Chris Brook, legal director for the North Carolina chapter of the American Civil Liberties Union, said the directive merely gives schools ideas on how to "make sure that all students, including transgender students, are safe at school."
The ACLU is representing six transgender people in a federal lawsuit challenging House Bill 2.
"It's very helpful in regards to providing that guidance to schools," Brook said.
The new guidance says public schools must treat transgender students in a way that matches their gender identity, even if their education records indicate a different sex.
Some school systems around the country already accommodate transgender students when it comes to bathroom use.
Nearly half the schools in the 53,000-student Seattle district have gender-neutral restrooms, and students can also use the bathrooms in the school nurse's office, spokeswoman Stacy Howard said.
The National School Boards Association has published guidelines for its members in dealing with transgender students. It stops short of telling them exactly what to do, instead advising them to work with their attorneys to determine the best course amid a "shifting legal landscape."
Francisco Negron, chief attorney for the organization, said there is a "disconnect" between what is happening in various states and what the federal government is demanding, "and school districts are caught in the middle."

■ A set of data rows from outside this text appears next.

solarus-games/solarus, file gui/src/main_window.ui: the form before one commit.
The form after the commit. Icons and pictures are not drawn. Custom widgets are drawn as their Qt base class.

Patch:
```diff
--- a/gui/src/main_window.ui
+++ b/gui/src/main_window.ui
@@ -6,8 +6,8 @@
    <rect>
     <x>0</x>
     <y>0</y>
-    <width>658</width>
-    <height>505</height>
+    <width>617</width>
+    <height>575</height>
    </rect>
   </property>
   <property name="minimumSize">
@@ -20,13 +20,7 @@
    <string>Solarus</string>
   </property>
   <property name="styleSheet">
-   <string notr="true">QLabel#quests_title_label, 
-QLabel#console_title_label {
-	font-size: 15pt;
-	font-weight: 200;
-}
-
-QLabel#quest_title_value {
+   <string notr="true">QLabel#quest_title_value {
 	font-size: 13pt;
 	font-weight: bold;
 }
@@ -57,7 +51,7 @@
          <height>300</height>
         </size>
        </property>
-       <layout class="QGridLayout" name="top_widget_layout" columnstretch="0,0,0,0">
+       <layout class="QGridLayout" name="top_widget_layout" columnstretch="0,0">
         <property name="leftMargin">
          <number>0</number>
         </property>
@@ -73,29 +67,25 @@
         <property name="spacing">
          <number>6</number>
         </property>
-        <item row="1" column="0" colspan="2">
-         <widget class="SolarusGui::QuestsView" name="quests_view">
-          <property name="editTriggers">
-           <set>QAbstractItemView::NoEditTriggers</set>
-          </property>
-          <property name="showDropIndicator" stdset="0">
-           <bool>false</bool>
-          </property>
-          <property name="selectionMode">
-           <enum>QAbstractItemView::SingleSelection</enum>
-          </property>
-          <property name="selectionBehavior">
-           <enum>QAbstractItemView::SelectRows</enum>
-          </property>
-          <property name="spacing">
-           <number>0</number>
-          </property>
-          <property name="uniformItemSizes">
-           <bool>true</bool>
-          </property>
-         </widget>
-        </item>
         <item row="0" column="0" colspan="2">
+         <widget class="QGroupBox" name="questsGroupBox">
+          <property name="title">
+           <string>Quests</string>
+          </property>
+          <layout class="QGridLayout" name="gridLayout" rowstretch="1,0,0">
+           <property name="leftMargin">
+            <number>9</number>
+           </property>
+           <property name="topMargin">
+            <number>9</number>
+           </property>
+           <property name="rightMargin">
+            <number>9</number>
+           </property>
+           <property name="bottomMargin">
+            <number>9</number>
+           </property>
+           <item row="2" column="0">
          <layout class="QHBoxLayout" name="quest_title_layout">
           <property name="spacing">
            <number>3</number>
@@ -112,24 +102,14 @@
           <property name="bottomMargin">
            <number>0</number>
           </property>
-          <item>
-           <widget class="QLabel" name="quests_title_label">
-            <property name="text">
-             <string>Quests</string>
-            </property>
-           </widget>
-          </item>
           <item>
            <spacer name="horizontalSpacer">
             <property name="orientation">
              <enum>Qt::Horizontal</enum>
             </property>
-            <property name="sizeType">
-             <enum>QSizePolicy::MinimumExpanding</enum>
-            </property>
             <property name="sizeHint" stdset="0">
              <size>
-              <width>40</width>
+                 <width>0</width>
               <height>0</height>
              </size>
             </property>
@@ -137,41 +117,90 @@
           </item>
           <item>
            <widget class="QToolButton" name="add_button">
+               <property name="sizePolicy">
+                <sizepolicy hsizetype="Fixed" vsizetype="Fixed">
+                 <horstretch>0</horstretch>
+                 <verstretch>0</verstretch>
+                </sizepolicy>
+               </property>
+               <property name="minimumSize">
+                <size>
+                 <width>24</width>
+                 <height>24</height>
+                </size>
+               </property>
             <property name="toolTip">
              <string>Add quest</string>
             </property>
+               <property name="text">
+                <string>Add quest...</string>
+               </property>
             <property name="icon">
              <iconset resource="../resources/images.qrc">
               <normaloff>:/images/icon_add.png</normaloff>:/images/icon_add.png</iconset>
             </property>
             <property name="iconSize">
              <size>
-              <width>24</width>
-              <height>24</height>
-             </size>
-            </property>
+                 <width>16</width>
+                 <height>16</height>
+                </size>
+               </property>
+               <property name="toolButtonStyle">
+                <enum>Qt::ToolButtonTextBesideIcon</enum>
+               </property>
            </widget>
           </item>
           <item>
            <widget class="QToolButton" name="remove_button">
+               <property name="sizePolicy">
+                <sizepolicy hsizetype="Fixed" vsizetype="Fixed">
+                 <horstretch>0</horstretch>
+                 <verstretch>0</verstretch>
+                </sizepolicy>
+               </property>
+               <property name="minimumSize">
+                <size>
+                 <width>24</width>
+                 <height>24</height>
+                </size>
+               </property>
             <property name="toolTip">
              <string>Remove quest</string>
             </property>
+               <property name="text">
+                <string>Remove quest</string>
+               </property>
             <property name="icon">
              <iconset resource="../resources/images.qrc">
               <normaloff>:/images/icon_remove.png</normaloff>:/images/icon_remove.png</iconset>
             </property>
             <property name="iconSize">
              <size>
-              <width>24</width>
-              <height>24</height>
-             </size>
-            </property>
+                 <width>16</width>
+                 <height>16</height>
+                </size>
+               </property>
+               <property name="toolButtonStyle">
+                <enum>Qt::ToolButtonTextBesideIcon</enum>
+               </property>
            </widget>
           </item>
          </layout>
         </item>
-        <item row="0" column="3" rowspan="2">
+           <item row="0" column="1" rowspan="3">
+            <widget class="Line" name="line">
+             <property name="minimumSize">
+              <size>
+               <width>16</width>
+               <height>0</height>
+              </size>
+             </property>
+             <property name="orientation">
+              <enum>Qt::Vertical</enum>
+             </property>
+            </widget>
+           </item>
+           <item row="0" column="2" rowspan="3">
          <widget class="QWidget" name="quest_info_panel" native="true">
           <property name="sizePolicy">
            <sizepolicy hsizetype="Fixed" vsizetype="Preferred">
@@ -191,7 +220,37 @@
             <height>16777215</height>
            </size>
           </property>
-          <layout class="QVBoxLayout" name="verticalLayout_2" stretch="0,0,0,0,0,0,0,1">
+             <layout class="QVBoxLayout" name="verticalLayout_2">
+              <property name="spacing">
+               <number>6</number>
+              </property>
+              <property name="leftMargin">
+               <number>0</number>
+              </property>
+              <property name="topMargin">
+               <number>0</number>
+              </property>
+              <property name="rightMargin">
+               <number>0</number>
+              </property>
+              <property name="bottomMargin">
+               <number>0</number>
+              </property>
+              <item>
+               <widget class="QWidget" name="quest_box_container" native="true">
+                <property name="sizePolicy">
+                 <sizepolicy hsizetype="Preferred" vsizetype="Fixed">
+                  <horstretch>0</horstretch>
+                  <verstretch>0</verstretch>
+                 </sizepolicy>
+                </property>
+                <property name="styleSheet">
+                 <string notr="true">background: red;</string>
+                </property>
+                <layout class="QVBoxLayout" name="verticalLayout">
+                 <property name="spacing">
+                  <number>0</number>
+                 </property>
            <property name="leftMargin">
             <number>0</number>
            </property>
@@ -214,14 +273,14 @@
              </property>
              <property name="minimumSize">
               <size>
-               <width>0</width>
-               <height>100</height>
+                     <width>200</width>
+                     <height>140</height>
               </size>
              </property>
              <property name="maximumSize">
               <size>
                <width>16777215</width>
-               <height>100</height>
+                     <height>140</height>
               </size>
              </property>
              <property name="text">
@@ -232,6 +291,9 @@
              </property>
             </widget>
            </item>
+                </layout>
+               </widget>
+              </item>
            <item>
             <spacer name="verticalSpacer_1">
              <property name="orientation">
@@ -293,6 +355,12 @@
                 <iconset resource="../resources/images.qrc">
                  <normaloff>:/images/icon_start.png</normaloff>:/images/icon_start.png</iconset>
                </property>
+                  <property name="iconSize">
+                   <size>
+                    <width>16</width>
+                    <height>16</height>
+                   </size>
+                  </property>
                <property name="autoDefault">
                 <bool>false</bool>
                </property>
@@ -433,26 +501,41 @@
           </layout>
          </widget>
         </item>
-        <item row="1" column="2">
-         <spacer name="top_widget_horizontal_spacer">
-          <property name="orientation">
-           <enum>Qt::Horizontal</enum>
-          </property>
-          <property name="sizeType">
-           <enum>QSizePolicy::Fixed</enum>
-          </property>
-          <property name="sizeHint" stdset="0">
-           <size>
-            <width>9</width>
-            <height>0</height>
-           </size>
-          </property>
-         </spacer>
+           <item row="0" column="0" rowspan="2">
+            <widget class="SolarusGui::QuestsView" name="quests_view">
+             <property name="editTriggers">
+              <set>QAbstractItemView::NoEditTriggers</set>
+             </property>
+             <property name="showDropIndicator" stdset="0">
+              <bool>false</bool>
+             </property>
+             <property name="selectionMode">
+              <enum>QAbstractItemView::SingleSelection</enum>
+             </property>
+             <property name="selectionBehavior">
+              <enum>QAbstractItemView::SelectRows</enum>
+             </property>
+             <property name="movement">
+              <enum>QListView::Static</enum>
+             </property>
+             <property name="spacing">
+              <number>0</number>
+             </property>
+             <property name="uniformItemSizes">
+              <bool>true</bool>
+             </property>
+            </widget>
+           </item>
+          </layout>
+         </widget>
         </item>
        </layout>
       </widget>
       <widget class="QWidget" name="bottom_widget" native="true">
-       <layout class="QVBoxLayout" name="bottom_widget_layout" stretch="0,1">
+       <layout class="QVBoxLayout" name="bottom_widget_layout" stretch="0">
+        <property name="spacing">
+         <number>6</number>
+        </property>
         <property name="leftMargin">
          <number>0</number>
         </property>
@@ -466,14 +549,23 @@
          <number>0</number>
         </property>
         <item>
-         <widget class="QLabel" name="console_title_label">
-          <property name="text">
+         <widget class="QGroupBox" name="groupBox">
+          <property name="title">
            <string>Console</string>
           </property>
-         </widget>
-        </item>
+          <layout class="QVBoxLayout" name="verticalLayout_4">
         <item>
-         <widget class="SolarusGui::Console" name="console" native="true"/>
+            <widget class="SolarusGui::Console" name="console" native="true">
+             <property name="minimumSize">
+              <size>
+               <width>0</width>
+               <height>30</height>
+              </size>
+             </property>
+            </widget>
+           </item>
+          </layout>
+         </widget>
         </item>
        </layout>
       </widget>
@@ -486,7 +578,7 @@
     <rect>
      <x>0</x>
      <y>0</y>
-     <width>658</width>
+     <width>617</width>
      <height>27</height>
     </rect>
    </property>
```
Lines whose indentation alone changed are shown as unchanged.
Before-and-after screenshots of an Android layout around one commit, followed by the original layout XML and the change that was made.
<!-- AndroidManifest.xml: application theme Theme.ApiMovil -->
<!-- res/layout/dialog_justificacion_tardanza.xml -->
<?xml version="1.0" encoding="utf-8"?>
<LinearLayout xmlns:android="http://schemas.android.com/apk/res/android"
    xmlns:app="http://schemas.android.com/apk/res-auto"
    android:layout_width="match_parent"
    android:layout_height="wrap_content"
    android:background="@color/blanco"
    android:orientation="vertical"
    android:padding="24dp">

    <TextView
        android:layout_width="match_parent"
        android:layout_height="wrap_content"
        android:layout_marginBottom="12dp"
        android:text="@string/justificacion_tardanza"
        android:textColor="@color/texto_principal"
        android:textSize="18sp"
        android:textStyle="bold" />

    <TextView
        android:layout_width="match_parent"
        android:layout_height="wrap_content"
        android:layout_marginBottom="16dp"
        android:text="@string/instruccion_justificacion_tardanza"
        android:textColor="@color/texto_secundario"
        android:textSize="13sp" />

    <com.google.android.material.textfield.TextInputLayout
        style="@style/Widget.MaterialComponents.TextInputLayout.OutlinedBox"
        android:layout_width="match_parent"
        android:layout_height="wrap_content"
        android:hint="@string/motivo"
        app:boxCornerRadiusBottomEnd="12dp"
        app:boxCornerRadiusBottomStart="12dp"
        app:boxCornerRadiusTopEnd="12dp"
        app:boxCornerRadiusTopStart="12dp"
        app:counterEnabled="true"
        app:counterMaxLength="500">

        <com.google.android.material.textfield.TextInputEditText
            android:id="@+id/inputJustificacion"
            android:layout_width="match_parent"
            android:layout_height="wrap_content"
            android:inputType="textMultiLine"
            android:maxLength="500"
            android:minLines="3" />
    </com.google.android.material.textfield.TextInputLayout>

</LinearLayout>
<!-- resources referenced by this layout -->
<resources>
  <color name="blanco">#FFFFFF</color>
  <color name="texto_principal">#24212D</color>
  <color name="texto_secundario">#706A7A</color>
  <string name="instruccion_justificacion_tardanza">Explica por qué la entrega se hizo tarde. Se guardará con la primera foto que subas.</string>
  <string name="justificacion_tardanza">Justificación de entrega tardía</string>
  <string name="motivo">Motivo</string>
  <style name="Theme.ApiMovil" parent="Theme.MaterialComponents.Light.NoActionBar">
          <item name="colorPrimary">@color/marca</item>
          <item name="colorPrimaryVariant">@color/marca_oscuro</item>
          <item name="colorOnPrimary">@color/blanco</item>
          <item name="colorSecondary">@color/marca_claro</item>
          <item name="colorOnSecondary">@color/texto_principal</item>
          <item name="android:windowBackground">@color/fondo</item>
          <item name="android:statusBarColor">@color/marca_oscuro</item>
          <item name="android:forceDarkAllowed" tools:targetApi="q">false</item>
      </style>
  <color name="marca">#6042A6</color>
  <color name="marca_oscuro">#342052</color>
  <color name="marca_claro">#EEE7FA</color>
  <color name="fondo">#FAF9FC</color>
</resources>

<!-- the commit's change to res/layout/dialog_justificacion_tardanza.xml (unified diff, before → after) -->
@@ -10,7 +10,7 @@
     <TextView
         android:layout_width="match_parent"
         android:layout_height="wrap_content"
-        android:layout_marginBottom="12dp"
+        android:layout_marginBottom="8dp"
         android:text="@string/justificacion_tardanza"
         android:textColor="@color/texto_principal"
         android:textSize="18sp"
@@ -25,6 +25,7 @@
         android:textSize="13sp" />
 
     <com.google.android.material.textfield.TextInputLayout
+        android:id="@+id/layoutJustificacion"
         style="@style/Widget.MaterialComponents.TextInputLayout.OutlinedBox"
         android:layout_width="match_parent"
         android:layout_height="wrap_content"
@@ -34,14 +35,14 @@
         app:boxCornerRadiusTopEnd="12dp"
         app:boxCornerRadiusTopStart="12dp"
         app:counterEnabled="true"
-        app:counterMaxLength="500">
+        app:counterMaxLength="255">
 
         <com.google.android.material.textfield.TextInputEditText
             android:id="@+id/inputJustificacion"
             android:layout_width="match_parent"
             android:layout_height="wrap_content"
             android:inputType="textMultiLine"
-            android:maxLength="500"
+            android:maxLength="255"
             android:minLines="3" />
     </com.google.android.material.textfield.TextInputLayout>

Transgender students, parents applaud move
Tyler, whose 15-year-old transgender son attends the Raleigh high school, said she cried when she heard about the Obama administration directive.
"It means a lot to our kid. People don't realize that these kids in schools weren't having any bathroom issues before," she said.
Since the passage of House Bill 2, Tyler's son has been doing his schoolwork under a special arrangement that allows him to take classes mostly from home.
Durham School of the Arts student Cailin Clarke said she welcomes the federal directive.
"One of my best friends is trans, and he can't use the bathroom," Clarke said. "He has to walk across the school to use the bathroom where he's safe. and it's really alarming."
Before the law was passed in a one-day emergency legislative session in March, Hunter Schafer, 17, had no problems being accepted by her peers at the North Carolina School of the Arts, a residential high school in Winston-Salem where the Raleigh teen has lived in the girls' dormitory.
With the passage of the law, Schafer said she found herself "just having to decide, do I break the law, or do I put myself in this highly uncomfortable or highly dangerous situation in the men's restroom?"
Eventually, the school gave her her own private restroom.
"Putting me into that box of a grown man going into a women’s restroom is incorrect," said Schafer, one of six transgender people who have challenged House Bill 2 in federal court. "I have to kind of put myself in their shoes and try to understand where they’re coming from, and I truly think that’s a place of misunderstanding."
Her mother, Katy Schafer, said the argument used by House Bill 2 supporters that boys or men would be naked in front of girls is based on a false premise.
"(It's) starting from the assumption that she would want to undress in front of other people," Katy Schafer said. "They’re assuming this child doesn’t want to be private."
Her father, Mac Schafer, was elated to hear the new guidance from the Obama administration.
"As a parent, some of your core instincts are protection for your child," he said. "To know that the federal government is pushing for respect and safe space and rights for Hunter is thrilling."